▶ **Task to carry out**:
Sort through the listing below and keep each line with the word "initial". Copy those.

▶ **Data for analysis**:
== Segment start ==
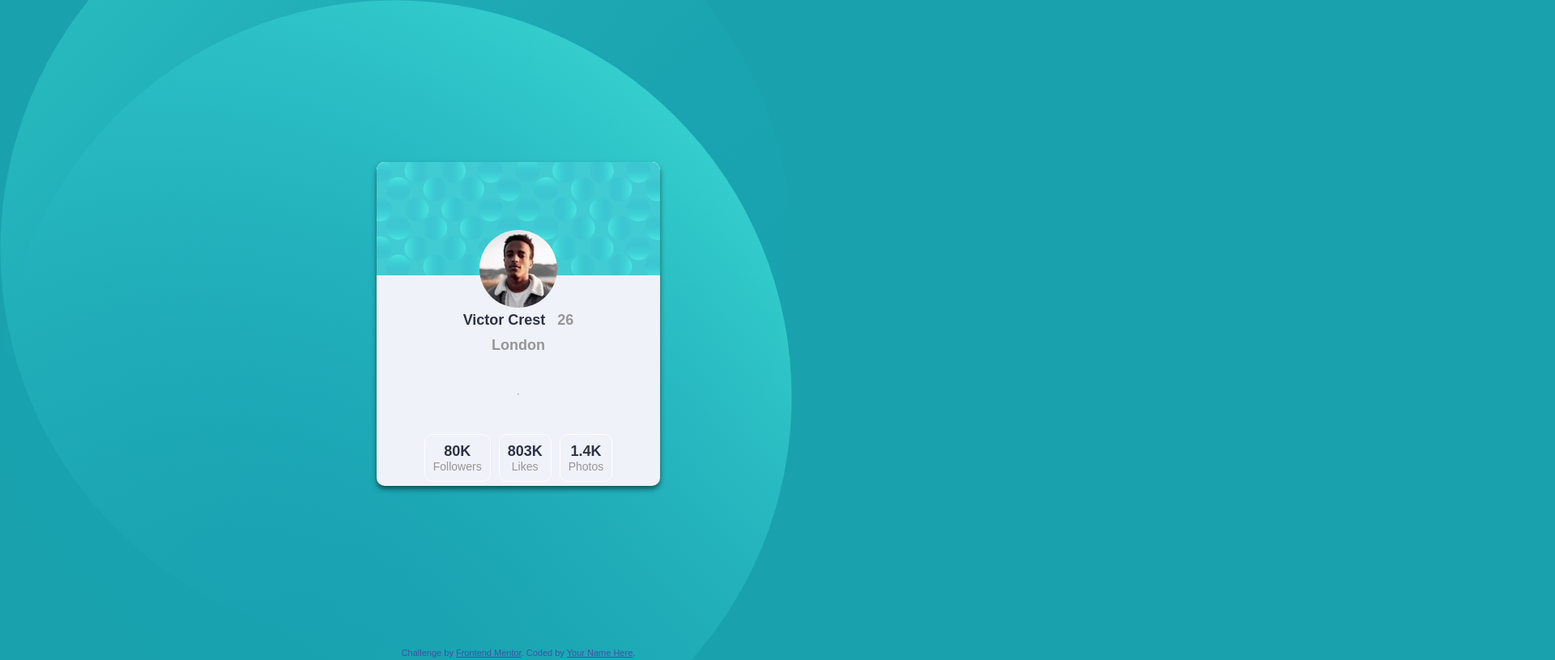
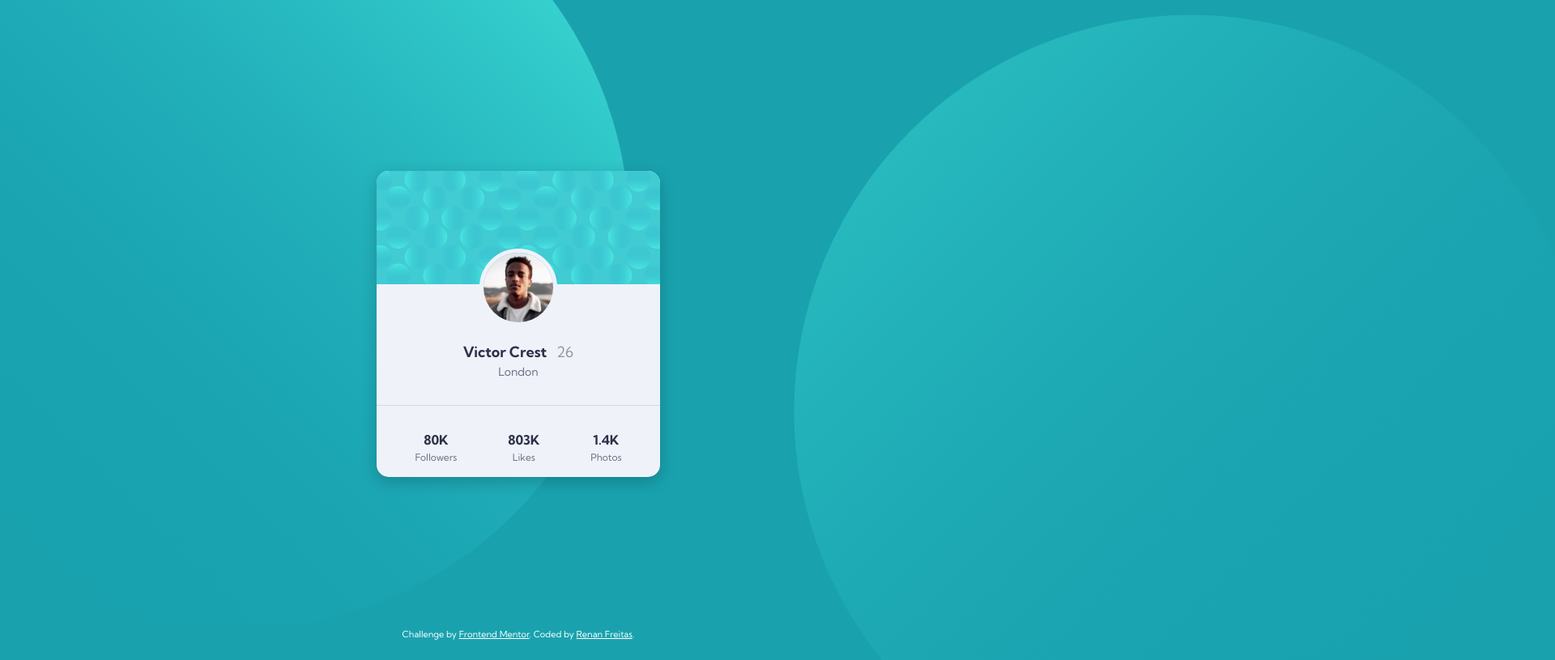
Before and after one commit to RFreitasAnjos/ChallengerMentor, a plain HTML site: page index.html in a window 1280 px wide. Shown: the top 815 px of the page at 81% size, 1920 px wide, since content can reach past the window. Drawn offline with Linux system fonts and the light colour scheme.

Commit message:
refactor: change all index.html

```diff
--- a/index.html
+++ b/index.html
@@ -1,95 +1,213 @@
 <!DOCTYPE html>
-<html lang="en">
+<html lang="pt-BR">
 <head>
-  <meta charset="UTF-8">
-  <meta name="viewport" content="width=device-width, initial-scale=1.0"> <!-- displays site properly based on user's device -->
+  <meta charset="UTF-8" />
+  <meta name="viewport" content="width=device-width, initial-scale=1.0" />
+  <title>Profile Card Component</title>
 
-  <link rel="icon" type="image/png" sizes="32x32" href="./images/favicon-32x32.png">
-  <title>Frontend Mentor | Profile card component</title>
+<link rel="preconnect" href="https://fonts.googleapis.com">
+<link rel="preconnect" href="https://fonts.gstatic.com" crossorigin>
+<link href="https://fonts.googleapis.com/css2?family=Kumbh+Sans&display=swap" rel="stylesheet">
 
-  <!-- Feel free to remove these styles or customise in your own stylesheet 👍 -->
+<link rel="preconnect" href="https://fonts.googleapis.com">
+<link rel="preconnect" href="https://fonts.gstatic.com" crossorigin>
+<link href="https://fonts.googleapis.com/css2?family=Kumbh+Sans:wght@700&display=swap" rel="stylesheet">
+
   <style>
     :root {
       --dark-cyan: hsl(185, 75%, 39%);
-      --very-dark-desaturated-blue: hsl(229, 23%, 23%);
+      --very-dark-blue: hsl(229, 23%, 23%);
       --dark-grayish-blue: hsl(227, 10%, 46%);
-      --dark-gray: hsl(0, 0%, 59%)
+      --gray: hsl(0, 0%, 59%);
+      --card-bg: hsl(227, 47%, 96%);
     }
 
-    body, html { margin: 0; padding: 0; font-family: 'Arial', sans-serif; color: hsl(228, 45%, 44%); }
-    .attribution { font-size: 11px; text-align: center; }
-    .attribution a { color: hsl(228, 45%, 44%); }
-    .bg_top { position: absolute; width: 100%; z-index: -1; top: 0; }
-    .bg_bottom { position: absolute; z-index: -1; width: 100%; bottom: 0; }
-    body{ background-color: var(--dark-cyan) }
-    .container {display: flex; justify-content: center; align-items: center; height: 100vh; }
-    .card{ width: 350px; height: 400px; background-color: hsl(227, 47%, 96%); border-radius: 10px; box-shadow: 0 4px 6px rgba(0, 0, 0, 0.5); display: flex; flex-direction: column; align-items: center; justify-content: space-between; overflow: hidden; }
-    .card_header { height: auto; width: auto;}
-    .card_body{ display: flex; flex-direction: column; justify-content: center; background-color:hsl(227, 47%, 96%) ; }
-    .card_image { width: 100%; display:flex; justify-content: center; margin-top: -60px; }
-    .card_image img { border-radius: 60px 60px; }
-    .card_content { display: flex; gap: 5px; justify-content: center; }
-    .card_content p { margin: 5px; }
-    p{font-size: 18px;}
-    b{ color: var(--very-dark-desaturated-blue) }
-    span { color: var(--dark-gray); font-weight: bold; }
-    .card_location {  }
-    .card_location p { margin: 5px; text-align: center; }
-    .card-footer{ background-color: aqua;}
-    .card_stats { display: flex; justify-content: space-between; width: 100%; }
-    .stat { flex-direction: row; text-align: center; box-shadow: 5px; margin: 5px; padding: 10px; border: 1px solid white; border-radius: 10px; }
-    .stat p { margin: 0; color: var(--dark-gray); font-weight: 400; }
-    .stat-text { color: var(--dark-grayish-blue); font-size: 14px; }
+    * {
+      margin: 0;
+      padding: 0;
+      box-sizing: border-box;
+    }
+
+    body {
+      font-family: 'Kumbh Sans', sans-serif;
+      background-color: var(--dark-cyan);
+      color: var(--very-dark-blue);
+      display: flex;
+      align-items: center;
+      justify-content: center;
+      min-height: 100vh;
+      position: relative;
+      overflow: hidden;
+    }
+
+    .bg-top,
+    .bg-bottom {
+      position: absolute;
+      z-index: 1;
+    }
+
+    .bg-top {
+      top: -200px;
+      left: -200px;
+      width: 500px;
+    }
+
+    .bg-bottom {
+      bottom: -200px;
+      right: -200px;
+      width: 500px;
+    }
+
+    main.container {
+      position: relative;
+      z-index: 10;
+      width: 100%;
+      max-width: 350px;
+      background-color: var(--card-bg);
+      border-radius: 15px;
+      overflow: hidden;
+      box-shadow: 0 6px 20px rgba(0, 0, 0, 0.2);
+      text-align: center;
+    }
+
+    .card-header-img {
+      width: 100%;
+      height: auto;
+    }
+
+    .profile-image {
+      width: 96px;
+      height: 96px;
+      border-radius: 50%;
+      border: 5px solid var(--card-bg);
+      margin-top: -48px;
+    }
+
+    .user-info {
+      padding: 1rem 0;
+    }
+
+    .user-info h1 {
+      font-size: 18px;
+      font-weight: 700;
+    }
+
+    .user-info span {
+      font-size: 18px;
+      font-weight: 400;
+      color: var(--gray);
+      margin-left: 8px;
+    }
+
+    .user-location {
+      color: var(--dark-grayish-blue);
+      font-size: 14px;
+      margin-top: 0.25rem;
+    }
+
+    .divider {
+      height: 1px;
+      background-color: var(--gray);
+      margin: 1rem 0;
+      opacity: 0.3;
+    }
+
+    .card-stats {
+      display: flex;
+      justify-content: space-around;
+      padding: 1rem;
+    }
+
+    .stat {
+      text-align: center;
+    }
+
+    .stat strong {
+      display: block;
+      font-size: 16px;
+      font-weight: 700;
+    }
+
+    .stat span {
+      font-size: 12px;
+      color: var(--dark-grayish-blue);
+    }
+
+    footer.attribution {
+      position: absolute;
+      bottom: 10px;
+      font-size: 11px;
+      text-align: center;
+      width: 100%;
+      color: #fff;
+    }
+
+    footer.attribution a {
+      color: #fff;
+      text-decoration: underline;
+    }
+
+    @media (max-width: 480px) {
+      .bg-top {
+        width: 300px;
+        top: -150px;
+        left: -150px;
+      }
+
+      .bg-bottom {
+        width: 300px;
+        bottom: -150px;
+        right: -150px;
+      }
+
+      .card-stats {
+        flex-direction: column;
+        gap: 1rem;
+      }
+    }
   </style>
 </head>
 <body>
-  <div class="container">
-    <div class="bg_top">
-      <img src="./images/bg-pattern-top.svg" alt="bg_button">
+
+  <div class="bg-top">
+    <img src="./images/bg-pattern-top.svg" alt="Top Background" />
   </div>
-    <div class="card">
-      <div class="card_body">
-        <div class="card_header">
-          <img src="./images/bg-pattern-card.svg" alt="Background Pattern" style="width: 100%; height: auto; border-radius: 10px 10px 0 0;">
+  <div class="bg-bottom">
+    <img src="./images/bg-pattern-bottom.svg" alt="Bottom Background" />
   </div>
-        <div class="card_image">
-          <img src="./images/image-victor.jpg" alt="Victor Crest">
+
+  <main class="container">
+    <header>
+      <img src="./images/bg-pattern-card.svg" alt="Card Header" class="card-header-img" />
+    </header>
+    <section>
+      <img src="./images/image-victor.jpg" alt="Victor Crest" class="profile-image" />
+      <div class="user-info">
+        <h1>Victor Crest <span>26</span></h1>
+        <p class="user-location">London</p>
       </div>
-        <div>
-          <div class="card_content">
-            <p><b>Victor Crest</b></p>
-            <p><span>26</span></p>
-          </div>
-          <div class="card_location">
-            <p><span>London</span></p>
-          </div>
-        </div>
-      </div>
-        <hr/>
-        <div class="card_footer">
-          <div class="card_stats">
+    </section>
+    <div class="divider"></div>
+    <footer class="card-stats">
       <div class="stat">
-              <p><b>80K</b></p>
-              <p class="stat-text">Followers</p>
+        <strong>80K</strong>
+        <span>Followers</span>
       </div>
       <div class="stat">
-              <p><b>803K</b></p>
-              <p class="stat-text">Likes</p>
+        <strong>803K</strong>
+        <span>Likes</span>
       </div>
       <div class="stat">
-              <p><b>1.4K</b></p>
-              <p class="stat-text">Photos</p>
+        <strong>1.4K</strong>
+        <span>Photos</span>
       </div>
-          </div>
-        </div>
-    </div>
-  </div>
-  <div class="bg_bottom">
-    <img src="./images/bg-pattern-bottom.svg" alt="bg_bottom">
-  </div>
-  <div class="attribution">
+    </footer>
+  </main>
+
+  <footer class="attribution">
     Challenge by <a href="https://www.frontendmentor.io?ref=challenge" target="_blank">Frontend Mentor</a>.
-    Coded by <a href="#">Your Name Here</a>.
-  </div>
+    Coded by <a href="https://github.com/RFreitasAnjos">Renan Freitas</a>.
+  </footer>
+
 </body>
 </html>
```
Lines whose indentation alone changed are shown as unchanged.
== Segment end ==
▶ **Written solution**:
-  <meta name="viewport" content="width=device-width, initial-scale=1.0"> <!-- displays site properly based on user's device -->
+  <meta name="viewport" content="width=device-width, initial-scale=1.0" />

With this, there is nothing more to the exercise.